Interfaith Outreach and Community Partners has launched its latest campaign to help prevent homelessness for local individuals and families.
For decades, the Plymouth-based human service nonprofit organization has raised awareness and funds for homelessness prevention during the annual Sleep Out effort. This year’s campaign will run Nov. 14 through Dec. 11.
Now in its 27th year, the Sleep Out returns with a timely focus: housing instability and unaffordability.
“Housing costs are a major issue in our service area and for our clients,” said Interfaith Outreach Executive Director Kevin Ward. “Housing is typically considered affordable when it’s within 30% of a household’s annual income. For the average Interfaith client, rent or mortgage costs make up around 58% of their income. It’s just not sustainable.”

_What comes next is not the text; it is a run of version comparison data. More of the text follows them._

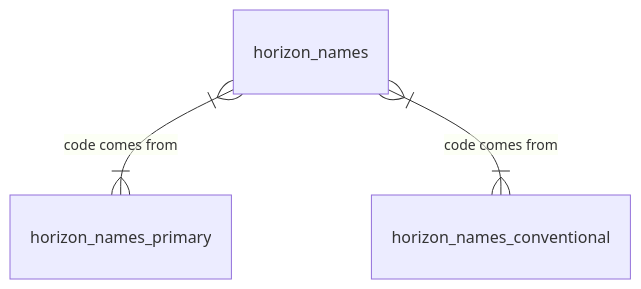
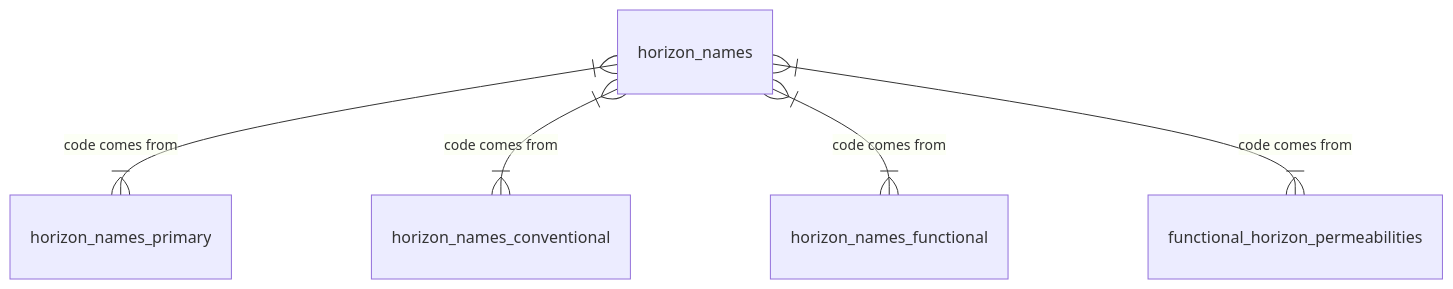
Before and after one commit to manaakiwhenua/NZ_soildesc_2024: diagram 24 of 25 in ap_03_database_design.qmd, drawn with Mermaid. The commit also changed other lines of this file and 4 other files, not shown here.

````diff
--- a/ap_03_database_design.qmd
+++ b/ap_03_database_design.qmd
@@ -1747,9 +1758,11 @@
 ```{mermaid}
-%%| fig-cap: "Horizon Names - table arrangement"
+%%| fig-cap: "Horizon names - Overview"
 
 %%{ init: { 'er': { 'layoutDirection': 'LR' } } }%%
 erDiagram
   horizon_names }|--|{ horizon_names_primary : "code comes from"
   horizon_names }|--|{ horizon_names_conventional : "code comes from"
+  horizon_names }|--|{ horizon_names_functional : "code comes from"
+  horizon_names }|--|{ functional_horizon_permeabilities : "code comes from"
 
 ```
````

The nonprofit is raising funds to support the organization’s work to help families address their immediate needs and provide follow-up support through case managers, food shelf access, employment services, housing and transportation.
Since the Sleep Out began, the nonprofit has collected more than $34 million and has provided help to families in the nonprofit’s service area of Hamel, Long Lake, Medicine Lake, Medina, Minnetonka Beach, Orono, Plymouth and Wayzata. Last year’s record-breaking Sleep Out raised more than $3 million.
Many Sleep Out supporters, as individuals or part of a group, brave the cold weather to sleep outside in boxes, tents and cars (or donate to those who do) as a reminder of what some struggling with homelessness face daily.
Throughout the campaign, community members may also opt to sleep inside as a way to bring families together and reflect on some of the ways neighbors experience homelessness, which oftentimes includes having to crash on a family member’s or friend’s couch or floor.
According to the organization, of the active Interfaith Outreach families who experienced homelessness last year, 35% lived in a shelter, 27% lived outside or in a car and 26% lived doubled up with family or friends.
“Realistically, homelessness doesn’t necessarily appear in our community as people sleeping in tents or encampments. ... We’re really trying to talk about how Interfaith supports people who are facing housing instability and are maybe at risk of eviction or homelessness and how we can help them overcome those challenges,” said Kelley Burfeind, fundraising communications manager for Interfaith Outreach.
This year, the focus of the Sleep Out is on how the organization helps clients overcome issues that can lead to eviction or homelessness – like low wages or lack of access to transportation to their job – so they can stay in their homes, their neighborhoods and their schools.
“By providing holistic services, Interfaith helps people right here, right now, at risk of eviction or homelessness. We can and do work with organizations or developers to create more affordable rental units in our community, but unfortunately that doesn’t happen overnight,” Ward said.
In addition to raising funds to support Interfaith Outreach programs, this year’s Sleep Out also includes a community challenge: to reach 526 Sleep Out participants. According to Interfaith Outreach leaders, the number 526 represents each housing-related financial assistance the organization made last year to prevent eviction or homelessness.
“We hope this number adds even more meaning to the Sleep Out activities our supporters have been holding since its earliest years. It shows that we provided the equivalent of more than one housing assist a day. Essentially every day last year, we kept someone in their home,” Ward said.
Those wishing to take part in the community challenge can share their “sleep out” experience on social media using the hashtag #sleepout22. To learn more, visit iocp.org/526-challenge.
The Sleep Out dates back to 1996 when Bob Fisher, a Wayzata shoe repairman, unknowingly launched the community campaign after deciding to collect donations to sleep in a tent on winter nights to provide Thanksgiving meals for struggling families. In two weeks, Fisher had raised thousands of dollars and the Sleep Out was born.
To learn more about how to organize your own Sleep Out event or to donate directly to the 2022 campaign, visit iocp.org/thesleepout.